Realism, neoliberalism, and cooperation: understanding the debate

TitleRealism, neoliberalism, and cooperation: understanding the debate
Publication TypeJournal Article
AuthorsJervis, R


Main points:

1. The realist-neoliberal disagreement over conflict is not about its extent but about whether it is unnecessary, given states’ goals. In this context we cannot treat realism as monolithic, but must distinguish between the offensive and defensive variants.

  • Realists acknowledge that cooperation happens and is possible, and that the world is not zero-sum.
  • Realists see more conflict because of the topics they study (war) and neoliberals see cooperation (IPE)
  • Realists see life as on the pareto-frontier and thus concentrate on distribution of benefits, but neoliberals see room for more mutually-beneficial outcomes (20 dollar bill example)
  • Offensive realists: Mearsheimer - state preferences fundamentally conflict
  • Defensive realists: tragedy of unnecessary conflict
  • Defensive realists differ from neoliberals in three ways: (1) in only a subset of situations is conflict unnecessary (2) its hard for states tot ell which situation they are in, (3) less faith in the ability of actors to reach common interests; mistrust and cheating may be too severe to be overcome.

2 The disagreement in terms of what each school of thought believes would have to change to produce greater cooperation. This raises the question of institutions.

3. Realists claim not that institutions lack utility, but that they are not autonomous in the sense of being more than a tool of statecraft. Even if it is true that cooperation and the presence of institutions are correlated, it does not follow that cooperation can be increased by establishing institutions where they do not exist, which I think is why most people and the realist-neoliberal debate over cooperation of more than academic interest.

  • For realists, institutions are epiphenomenal, just a form of statecraft.

4. Kinds of institutions:

  1. Institutions as Standard Tools: Binding and Self-binding: the well known instruments of statecraft such as alliances and trade agreements, totally dependent on state interests
  2. Institutions as Innovative tools: ones that are potential tools but remain outside the realm of normal statecraft because leaders have not thought of them or do not appreciate their effectiveness
  3. Institutions as Causes of Changes in preferences over outcomes: Can be unintended: The classic example is Ernst Haas’s analysis of the spillover processes of regional integration in which decisionmakers seek limited cooperation but the policies they adopt for this purpose trigger changes in laws, incentives, interest group strategies, and eventually loyalties that lead to much greater integration.The institutions had “a life of their own” in not only binding the states more than the founders foresaw, but in changing beliefs about what is possible and desirable: they shaped, as much as they reoected, interests. NATo is one example. 
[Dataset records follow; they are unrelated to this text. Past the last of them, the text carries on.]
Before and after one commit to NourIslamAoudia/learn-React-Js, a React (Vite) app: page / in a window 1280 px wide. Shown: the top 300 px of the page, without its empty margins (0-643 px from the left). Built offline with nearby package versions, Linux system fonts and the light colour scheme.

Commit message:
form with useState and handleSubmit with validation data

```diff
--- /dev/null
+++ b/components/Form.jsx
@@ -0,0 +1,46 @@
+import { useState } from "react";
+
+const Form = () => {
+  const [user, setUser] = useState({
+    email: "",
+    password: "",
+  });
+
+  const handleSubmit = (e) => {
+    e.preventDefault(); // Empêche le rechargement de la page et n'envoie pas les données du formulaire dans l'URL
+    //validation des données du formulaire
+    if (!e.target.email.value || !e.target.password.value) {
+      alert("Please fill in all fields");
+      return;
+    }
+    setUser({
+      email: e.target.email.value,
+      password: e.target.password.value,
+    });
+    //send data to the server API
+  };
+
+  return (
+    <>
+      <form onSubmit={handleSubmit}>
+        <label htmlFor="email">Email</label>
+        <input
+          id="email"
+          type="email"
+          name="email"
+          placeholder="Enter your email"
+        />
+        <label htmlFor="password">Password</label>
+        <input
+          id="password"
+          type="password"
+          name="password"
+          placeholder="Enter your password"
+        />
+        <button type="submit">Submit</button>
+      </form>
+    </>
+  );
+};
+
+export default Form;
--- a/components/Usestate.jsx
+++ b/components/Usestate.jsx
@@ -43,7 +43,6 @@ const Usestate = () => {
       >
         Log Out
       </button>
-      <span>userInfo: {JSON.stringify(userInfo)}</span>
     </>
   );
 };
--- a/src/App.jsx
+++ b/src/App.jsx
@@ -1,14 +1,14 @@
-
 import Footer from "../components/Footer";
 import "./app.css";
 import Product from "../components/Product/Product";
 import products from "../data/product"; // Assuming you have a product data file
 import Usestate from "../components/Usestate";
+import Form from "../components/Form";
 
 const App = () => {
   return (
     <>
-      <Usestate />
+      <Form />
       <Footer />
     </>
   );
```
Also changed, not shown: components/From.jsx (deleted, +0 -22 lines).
Conclusion Questions:

1. If institutions bring such mutual benefit, why have states not exmployed them more often?

2. Are institutions effects or causes?